In a quick Google search, I pull up a 1999 article in the Cincinnati Enquirer quoting a descendant of Madison Hemings named Priscilla Lanier saying she only learned of a link to Jefferson in the 1980s, when a cousin began doing genealogical research. So at least in this case, the history of a link to Jefferson was not passed down through the generations. There wasn't an oral tradition of a link to Jefferson.
Under the year 1862, it says: "Bacon was not employed at Monticello until five years after Harriet Hemings's birth." This is not accurate.
Edmund Bacon said to Rev. Pierson that he began work at Monticello on December 27, 1800. Harriet Hemings was born in April of 1801. At the time Bacon arrived at Monticello, therefore, Sally Hemings was four or five months pregnant with Harriet. Maybe there is still a problem with chronology. But maybe not. A man is usually still the lover after impregnating the woman. Often he draws closer to her.......
Here is the specific reference: In "Jefferson at Monticello" by Rev. Hamilton W. Pierson (published 1862), Edmund Bacon said the following:
"I went to live with him [Jefferson] the 27th of the December before he was inaugurated as President."
Jefferson was inaugurated in 1801. Therefore, Bacon began work at Monticello on Dec. 27, 1800.
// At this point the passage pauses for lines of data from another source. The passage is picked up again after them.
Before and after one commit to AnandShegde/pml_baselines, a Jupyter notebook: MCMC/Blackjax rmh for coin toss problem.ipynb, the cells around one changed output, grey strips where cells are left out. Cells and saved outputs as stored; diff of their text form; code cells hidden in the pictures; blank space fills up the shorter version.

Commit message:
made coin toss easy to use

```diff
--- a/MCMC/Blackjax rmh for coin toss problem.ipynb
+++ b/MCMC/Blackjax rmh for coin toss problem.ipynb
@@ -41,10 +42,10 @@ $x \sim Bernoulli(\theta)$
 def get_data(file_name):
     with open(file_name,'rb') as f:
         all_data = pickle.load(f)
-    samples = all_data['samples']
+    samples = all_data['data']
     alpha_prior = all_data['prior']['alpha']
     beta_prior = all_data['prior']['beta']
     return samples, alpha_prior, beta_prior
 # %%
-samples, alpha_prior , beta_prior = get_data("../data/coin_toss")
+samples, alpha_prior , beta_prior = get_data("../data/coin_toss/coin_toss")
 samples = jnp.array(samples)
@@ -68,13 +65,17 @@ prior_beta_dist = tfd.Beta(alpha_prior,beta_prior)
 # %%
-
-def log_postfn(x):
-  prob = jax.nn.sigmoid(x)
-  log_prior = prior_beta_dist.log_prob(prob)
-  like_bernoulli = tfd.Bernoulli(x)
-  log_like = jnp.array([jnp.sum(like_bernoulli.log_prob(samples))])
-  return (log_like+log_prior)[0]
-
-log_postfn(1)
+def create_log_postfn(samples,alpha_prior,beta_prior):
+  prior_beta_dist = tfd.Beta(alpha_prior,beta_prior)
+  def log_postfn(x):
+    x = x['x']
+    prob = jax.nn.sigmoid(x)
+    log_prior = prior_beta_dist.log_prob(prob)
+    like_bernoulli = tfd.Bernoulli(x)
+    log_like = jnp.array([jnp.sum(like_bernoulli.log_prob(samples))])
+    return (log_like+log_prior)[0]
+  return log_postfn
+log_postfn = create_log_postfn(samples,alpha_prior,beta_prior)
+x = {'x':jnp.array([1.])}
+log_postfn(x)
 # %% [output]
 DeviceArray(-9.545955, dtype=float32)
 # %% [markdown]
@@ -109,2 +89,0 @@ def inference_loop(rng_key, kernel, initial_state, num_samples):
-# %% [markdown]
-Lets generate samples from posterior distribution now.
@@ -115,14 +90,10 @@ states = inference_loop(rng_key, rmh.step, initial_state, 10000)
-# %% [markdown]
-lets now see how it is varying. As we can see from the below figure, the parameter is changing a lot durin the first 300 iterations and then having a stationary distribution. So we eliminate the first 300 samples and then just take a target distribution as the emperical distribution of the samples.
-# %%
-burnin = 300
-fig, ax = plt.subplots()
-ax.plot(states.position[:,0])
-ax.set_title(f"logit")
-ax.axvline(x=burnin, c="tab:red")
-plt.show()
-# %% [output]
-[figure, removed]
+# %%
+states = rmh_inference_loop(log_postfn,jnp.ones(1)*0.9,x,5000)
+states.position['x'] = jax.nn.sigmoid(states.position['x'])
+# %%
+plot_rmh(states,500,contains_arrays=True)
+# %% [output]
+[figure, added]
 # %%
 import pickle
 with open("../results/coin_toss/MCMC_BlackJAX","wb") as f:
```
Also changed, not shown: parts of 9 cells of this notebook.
Bacon was promoted to overseer of Monticello in 1806. But he began work there in 1800. It seems that his eye-witness account was dismissed due to poor attention to detail on the part of Monticello researchers and this committee.